The Alberta government recently announced their schedule of minimum wage increases for the next three years. The New Democrat platform in the last provincial election included a promise to increase the provincial minimum wage to $15 per hour by 2018. Last week’s announcement accomplishes just that, with scheduled increases of $1 on October 1, 2016, a further increase of $1.40 on October 1, 2017, and another $1.40 on October 1, 2018. The province also announced the elimination of the two-tier minimum wage whereby workers who serve alcohol had a lower minimum wage than anyone else.
The push toward a $15 minimum wage is not exclusive to Alberta, as many jurisdictions across North America will be moving in that direction over the course of the next couple of years. The premise is simple: anyone who is working full-time should be able to afford the necessities of life—shelter, food, clothing—with their earnings. Sadly, in Alberta, that has not been the case for some time now: over the past few years, cities across the province have reported a significant—and growing—gap between the provincial minimum wage and what would be considered a living wage. The result has been growing numbers of full-time workers being forced to access food banks and work significantly more than full time to pay for rent and utilities. Alberta has the dubious distinction of having both the highest and fastest growing rates of income inequality in the country.
The response to the government’s announcement by the province’s radical right and the business lobby was predictable. The Canadian Taxpayers’ Federation (CTF), the Canadian Federation of Independent Business (CFIB), the Wildrose Party and Restaurants Canada all chimed in with similar-sounding assertions: now is not the time for an increase (although none said when a good time would be); the move will cost thousands of jobs and force businesses to close; and a minimum-wage increase would further deepen the current economic slump.
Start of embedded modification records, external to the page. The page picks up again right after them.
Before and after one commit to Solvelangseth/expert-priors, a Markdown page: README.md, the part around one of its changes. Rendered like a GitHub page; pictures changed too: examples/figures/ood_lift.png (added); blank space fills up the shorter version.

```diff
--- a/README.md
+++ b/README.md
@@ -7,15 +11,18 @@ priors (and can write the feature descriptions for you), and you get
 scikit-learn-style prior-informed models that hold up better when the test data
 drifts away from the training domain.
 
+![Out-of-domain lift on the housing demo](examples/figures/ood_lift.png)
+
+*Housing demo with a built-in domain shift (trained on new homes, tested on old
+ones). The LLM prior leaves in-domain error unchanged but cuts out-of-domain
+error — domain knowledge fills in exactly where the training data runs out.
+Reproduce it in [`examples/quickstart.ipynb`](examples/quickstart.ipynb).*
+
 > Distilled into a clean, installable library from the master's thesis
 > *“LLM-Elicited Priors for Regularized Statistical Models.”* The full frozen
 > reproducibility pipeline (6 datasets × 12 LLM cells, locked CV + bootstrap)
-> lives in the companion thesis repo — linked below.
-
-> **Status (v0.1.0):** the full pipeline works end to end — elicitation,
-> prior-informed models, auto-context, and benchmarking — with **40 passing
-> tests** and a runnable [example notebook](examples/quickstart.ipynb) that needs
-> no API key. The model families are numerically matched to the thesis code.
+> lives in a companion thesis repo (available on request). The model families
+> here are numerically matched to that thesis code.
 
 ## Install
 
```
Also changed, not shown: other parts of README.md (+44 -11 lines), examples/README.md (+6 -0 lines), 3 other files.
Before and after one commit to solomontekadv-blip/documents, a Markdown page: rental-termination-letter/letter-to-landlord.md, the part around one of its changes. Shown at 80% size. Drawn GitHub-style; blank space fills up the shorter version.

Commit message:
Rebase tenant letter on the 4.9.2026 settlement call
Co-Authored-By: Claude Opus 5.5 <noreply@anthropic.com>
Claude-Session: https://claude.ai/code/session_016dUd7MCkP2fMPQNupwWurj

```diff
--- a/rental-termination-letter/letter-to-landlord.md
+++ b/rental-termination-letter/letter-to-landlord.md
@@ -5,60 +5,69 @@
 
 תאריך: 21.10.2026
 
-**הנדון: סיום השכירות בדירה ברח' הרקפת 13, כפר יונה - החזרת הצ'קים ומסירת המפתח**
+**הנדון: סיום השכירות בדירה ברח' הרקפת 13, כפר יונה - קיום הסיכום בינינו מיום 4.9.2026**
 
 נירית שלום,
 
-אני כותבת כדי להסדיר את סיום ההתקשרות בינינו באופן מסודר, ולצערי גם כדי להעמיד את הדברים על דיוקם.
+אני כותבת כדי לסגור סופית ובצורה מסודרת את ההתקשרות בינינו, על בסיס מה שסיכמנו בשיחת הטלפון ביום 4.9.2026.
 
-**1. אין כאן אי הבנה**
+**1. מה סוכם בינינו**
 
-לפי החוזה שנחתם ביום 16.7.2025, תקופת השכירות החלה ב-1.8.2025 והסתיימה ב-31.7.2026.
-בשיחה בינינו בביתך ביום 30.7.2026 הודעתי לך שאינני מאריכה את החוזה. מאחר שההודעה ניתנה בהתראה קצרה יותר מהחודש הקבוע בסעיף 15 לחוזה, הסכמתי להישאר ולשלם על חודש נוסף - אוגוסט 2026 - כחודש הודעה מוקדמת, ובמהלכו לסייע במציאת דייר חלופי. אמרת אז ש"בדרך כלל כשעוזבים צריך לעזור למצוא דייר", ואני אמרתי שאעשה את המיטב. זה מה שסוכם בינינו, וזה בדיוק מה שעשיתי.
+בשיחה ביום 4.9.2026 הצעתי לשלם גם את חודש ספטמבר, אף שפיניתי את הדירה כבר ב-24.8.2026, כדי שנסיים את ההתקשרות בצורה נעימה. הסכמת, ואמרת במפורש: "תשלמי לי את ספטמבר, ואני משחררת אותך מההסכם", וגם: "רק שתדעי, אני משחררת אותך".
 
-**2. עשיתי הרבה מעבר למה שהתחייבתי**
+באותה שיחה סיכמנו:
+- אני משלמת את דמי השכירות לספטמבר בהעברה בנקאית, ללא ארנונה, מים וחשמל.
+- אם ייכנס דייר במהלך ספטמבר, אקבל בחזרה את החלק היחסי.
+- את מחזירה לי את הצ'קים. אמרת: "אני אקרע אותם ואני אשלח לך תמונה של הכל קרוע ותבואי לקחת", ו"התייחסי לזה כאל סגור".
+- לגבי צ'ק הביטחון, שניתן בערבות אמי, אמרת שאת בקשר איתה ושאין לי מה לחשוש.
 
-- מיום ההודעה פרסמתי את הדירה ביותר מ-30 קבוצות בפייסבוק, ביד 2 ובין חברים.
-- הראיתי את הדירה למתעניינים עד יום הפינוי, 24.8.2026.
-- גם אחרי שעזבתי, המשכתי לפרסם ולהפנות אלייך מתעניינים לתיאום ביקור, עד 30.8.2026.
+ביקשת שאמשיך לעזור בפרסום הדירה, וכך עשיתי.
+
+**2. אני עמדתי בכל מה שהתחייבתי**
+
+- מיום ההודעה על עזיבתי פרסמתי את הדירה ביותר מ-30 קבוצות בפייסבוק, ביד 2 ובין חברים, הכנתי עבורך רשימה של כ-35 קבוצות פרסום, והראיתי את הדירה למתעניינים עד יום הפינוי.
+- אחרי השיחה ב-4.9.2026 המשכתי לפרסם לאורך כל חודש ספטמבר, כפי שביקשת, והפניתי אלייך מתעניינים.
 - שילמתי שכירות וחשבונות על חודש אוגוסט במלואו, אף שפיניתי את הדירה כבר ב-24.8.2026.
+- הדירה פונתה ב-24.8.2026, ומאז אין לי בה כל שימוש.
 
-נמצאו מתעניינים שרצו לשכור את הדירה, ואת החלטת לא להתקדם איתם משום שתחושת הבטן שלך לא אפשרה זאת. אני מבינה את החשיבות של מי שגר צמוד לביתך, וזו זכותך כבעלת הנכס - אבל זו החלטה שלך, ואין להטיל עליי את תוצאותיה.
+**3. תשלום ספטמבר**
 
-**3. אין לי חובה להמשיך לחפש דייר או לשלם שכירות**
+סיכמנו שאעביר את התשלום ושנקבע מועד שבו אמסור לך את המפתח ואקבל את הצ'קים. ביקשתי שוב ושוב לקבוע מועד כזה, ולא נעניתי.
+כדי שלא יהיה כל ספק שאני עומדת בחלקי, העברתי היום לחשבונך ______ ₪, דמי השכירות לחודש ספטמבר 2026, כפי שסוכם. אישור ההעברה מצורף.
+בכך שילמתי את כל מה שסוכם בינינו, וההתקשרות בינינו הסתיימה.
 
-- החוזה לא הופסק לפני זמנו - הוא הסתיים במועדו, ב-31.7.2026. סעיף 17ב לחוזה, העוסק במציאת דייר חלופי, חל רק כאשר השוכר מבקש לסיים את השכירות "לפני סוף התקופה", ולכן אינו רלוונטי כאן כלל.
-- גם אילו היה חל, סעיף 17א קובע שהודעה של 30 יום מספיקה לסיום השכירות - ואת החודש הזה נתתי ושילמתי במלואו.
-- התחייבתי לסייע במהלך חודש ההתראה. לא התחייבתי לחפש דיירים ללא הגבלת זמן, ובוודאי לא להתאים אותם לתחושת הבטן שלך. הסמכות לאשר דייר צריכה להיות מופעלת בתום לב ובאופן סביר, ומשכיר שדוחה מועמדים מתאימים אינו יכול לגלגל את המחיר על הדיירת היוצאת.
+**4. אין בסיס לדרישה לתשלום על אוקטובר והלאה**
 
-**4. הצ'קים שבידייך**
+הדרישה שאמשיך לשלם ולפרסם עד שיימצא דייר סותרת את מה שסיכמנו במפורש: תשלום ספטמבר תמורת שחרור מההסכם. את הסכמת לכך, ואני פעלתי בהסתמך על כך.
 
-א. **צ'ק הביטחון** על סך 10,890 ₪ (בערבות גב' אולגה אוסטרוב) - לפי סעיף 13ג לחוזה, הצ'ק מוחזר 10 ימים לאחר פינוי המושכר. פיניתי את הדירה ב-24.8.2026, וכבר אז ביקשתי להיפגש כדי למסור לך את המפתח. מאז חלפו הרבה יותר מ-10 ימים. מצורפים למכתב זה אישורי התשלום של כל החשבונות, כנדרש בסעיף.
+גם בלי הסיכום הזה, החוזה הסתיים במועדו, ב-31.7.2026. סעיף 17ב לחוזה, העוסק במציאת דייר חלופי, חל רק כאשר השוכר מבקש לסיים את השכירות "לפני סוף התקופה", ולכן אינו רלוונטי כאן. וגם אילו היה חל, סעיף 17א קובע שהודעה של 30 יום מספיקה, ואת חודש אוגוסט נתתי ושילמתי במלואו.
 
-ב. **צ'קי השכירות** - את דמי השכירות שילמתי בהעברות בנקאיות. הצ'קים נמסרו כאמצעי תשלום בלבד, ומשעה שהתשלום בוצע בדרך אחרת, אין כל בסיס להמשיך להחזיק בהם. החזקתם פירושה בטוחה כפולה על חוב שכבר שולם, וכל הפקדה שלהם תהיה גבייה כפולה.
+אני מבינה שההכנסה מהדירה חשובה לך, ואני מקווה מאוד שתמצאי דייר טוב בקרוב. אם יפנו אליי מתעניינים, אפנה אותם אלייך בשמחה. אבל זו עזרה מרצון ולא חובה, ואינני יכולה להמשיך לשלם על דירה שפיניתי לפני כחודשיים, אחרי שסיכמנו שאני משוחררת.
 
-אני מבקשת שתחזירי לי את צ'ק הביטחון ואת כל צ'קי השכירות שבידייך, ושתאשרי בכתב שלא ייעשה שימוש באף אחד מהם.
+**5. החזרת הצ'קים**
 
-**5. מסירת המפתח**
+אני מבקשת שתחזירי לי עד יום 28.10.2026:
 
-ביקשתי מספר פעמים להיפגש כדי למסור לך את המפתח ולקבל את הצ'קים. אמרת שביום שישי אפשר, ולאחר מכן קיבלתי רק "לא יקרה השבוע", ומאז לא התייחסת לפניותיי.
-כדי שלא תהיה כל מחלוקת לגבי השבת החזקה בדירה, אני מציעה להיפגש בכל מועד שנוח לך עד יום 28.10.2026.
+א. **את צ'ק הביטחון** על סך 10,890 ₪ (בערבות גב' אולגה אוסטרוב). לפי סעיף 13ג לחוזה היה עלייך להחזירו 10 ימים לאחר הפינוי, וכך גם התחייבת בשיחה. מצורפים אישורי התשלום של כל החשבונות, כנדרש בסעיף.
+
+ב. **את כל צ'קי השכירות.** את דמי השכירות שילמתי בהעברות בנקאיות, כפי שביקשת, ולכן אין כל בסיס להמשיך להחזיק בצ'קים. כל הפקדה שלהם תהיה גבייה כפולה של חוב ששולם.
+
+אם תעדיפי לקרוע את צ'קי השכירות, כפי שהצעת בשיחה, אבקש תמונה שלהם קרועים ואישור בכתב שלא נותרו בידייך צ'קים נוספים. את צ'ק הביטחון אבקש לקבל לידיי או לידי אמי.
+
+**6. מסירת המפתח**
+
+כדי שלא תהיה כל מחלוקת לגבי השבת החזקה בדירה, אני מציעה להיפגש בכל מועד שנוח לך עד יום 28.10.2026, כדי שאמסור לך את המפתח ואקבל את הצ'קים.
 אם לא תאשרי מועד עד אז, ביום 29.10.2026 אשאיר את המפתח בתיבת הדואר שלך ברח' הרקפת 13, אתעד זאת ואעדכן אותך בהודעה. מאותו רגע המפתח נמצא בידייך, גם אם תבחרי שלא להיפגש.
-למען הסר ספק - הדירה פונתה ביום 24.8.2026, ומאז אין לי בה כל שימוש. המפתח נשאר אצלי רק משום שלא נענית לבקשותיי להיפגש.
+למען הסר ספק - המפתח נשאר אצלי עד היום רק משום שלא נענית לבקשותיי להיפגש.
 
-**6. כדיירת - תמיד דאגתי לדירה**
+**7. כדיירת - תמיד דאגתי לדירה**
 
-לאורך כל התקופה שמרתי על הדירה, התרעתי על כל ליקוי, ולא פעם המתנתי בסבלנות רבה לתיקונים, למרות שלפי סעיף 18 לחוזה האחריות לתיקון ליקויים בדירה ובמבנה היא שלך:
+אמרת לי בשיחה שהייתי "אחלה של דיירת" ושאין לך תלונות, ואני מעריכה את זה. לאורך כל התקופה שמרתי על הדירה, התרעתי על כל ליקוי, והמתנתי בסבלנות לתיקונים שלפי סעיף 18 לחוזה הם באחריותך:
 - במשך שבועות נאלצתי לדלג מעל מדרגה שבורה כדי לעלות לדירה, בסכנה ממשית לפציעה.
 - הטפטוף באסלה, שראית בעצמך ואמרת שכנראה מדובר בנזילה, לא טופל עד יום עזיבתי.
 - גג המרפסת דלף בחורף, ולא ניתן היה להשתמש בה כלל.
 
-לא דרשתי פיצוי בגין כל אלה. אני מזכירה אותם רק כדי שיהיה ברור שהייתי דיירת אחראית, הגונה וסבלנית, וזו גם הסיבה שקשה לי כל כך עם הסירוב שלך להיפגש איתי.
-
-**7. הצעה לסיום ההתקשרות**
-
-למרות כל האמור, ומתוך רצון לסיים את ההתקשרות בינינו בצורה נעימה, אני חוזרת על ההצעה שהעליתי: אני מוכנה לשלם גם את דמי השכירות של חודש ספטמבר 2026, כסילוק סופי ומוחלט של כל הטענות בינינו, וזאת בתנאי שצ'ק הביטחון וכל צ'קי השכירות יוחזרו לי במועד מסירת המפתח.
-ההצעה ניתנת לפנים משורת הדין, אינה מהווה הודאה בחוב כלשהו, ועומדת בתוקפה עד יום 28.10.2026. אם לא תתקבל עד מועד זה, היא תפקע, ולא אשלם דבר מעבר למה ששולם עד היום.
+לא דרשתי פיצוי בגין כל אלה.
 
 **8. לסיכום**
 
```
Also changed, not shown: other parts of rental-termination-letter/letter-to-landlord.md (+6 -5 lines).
The problem with all those assertions is that the bulk of the research that has been done on the subject does not support any of them. In fact, the research shows the opposite: increasing the minimum wage will have negligible to no impact at all on jobs, the economy, prices or the success rate of small businesses. If there is an impact on jobs, it will be small and focused almost exclusively on teenagers and particularly low-skilled workers. It will not, by any stretch of the imagination, bring the entire economy to a screeching halt.
As spokespersons for the CTF and the CFIB tossed around words like “irresponsible” and “ideological” to describe the government’s move, they never once stopped to explain how a minimum wage that prioritizes business profit margins at the expense of people’s ability to access the necessities of life is responsible. It is also almost comical to hear these groups describe the government as ideological while failing to acknowledge that wage suppression is at the very core of the ultra-right wing neoliberal doctrine they espouse, and which is echoed loudly by the likes of the Fraser Institute and Frontier Centre for Public Policy, and whose promotion is handsomely funded by the likes of the Koch brothers and Canada’s corporate elite.
To accuse what is ultimately a centrist government of being ideological—while acting as foot soldiers for the low-wage, low-tax, anti-government, pro-privatization mantra of the extreme right—is absurd and highlights the degree to which these groups should not be taken seriously.
Ultimately, a $15 minimum wage will make a significant difference for the almost 300 000 Albertans currently earning less than that. And when you factor in the reality that low-wage earners tend to spend 100 percent of their paycheques, putting more money into these people’s hands will directly translate to more money being spent in the local shops and businesses where they live—which can’t help but be good for the economy.
In fact, when you consider that a living wage in places like Edmonton, Calgary and Grande Prairie would currently be more than $15 an hour, a strong argument could be made that the government did not go far enough in their announcement—but that is an argument for another day. For now, let’s celebrate that the government has fulfilled this promise and that our entire province will benefit from it. V
Ricardo Acuña is the executive director of the Parkland Institute, a non-partisan, public policy research institute housed at the University of Alberta. The views and opinions expressed are his own and do not necessarily reflect those of the Institute.